(Stored dataset items)
==*==

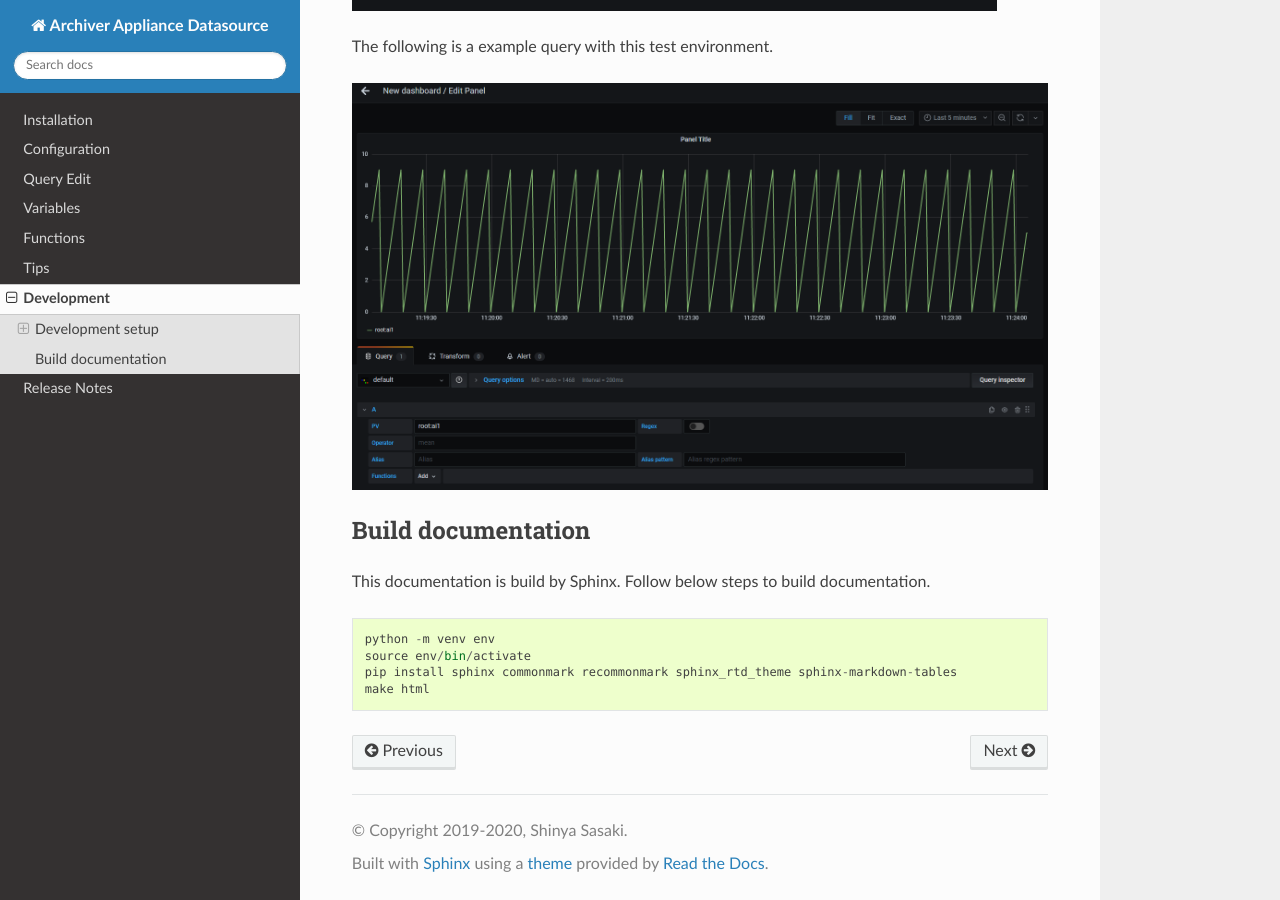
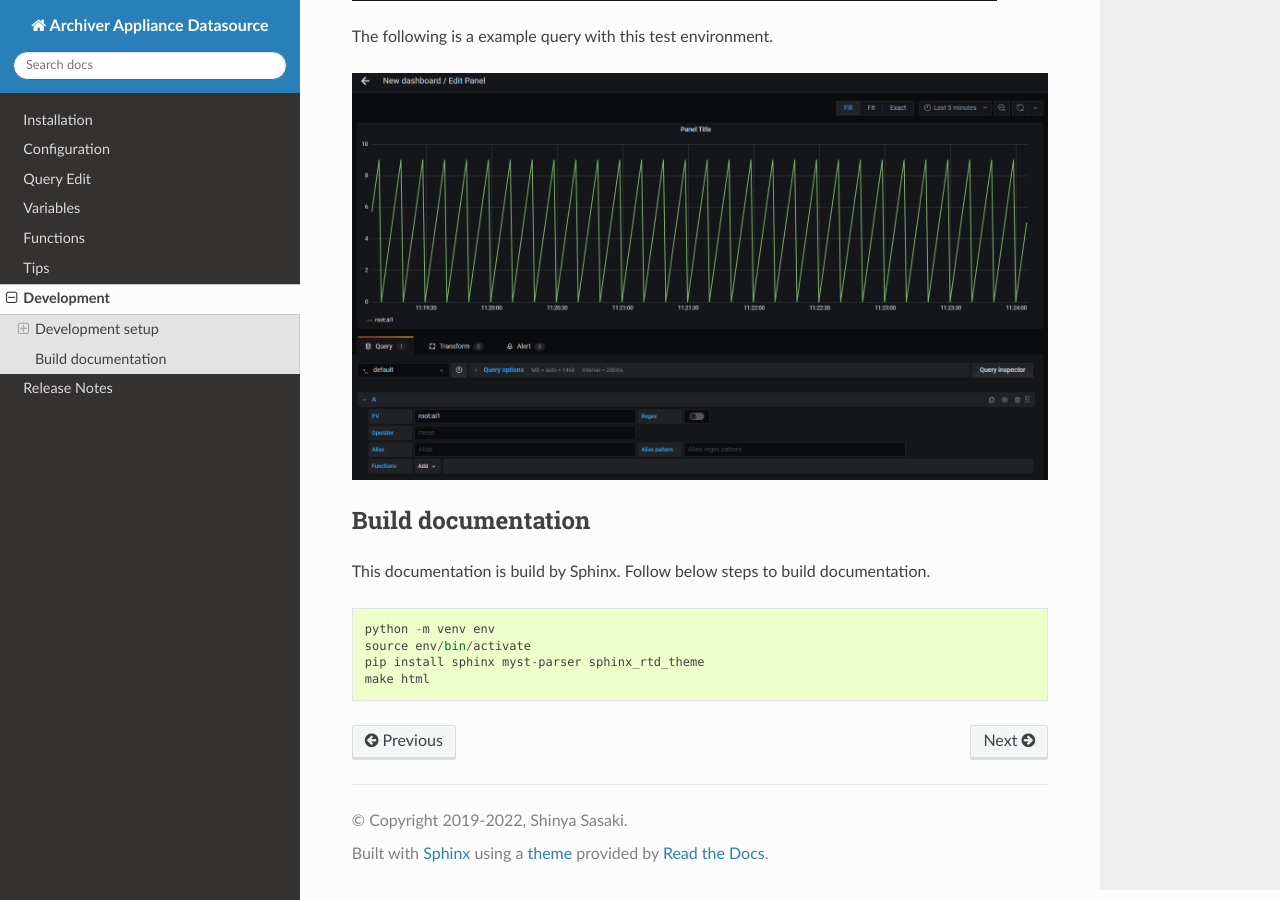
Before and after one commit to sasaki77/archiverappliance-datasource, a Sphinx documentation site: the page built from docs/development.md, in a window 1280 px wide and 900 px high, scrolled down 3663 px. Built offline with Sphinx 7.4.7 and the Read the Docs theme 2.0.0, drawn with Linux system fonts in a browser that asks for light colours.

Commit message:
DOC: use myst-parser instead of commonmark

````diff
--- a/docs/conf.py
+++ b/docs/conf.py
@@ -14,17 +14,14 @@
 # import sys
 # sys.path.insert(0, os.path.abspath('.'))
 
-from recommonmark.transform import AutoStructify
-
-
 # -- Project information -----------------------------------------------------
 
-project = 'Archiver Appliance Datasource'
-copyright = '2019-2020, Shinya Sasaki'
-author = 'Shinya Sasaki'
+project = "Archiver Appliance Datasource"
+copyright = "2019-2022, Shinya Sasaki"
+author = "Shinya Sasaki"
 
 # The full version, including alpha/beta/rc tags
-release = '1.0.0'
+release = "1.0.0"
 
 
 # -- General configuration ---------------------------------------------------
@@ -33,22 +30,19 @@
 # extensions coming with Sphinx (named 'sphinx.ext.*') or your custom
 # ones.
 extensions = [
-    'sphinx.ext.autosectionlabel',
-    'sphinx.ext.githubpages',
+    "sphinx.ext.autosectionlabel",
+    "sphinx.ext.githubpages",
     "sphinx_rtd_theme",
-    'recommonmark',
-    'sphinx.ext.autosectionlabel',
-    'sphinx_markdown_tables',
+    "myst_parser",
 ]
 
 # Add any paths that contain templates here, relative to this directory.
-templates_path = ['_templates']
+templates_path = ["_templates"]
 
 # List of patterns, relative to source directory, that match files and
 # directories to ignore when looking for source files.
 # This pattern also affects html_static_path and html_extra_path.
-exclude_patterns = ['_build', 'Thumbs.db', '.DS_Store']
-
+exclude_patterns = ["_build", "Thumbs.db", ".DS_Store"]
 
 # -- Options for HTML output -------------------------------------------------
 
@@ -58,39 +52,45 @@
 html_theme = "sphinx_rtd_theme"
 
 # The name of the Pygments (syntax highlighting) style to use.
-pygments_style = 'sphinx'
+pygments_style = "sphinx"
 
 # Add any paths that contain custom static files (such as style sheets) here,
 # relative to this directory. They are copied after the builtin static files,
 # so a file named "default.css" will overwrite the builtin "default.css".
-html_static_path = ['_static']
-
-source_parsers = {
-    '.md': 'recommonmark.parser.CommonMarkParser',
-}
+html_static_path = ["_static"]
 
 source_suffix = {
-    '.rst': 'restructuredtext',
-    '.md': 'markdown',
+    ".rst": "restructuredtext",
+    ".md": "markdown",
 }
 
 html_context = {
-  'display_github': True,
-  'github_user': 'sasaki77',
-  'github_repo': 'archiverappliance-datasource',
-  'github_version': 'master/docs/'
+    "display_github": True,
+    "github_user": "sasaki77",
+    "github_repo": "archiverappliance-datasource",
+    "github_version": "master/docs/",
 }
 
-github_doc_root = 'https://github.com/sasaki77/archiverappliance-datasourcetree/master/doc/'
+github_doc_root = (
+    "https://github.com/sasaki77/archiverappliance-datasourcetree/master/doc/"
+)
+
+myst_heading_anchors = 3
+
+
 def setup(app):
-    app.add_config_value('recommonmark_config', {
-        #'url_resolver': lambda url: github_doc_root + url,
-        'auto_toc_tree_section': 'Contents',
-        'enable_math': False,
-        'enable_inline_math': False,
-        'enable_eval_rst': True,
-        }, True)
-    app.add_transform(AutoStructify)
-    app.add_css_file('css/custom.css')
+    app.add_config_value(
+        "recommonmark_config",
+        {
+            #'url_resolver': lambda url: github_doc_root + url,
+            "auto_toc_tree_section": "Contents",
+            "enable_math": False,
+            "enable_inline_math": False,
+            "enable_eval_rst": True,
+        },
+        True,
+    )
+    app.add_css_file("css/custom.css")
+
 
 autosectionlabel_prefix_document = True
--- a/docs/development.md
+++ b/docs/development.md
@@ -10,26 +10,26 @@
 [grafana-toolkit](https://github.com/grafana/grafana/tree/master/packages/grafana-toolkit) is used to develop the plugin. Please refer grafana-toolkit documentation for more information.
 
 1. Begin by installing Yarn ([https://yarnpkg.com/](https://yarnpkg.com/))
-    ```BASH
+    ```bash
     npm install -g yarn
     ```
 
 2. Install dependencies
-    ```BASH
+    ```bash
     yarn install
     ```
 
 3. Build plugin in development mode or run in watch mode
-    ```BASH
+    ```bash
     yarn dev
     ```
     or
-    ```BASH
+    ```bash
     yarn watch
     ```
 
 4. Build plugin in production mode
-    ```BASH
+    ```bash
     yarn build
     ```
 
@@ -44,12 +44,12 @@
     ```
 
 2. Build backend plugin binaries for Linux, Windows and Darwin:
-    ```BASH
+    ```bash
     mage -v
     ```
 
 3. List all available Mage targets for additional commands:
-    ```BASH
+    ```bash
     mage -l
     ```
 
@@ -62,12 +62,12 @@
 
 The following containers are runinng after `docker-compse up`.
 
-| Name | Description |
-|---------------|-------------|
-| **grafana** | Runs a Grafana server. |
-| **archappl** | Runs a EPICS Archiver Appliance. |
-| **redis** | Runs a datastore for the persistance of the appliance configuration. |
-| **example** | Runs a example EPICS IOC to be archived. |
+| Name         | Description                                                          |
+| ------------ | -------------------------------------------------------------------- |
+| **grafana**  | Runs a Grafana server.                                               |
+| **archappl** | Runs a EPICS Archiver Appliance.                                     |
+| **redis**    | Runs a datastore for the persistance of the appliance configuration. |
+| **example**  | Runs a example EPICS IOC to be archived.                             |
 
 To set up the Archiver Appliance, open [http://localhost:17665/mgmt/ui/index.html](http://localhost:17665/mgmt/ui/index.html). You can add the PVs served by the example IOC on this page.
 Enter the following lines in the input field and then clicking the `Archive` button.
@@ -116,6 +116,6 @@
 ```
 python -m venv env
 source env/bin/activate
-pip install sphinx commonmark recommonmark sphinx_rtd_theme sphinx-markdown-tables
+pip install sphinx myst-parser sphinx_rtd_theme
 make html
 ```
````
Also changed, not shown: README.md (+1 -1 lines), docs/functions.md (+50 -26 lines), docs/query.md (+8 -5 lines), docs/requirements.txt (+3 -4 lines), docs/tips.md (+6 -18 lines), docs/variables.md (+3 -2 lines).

==*==

Work to complete: What you should return is the exact text of every line from the top of the entries through the line with "DOC: use myst-parser instead of commonmark", pictures removed.

Response to the task:
Before and after one commit to sasaki77/archiverappliance-datasource, a Sphinx documentation site: the page built from docs/development.md, in a window 1280 px wide and 900 px high, scrolled down 3663 px. Built offline with Sphinx 7.4.7 and the Read the Docs theme 2.0.0, drawn with Linux system fonts in a browser that asks for light colours.

Commit message:
DOC: use myst-parser instead of commonmark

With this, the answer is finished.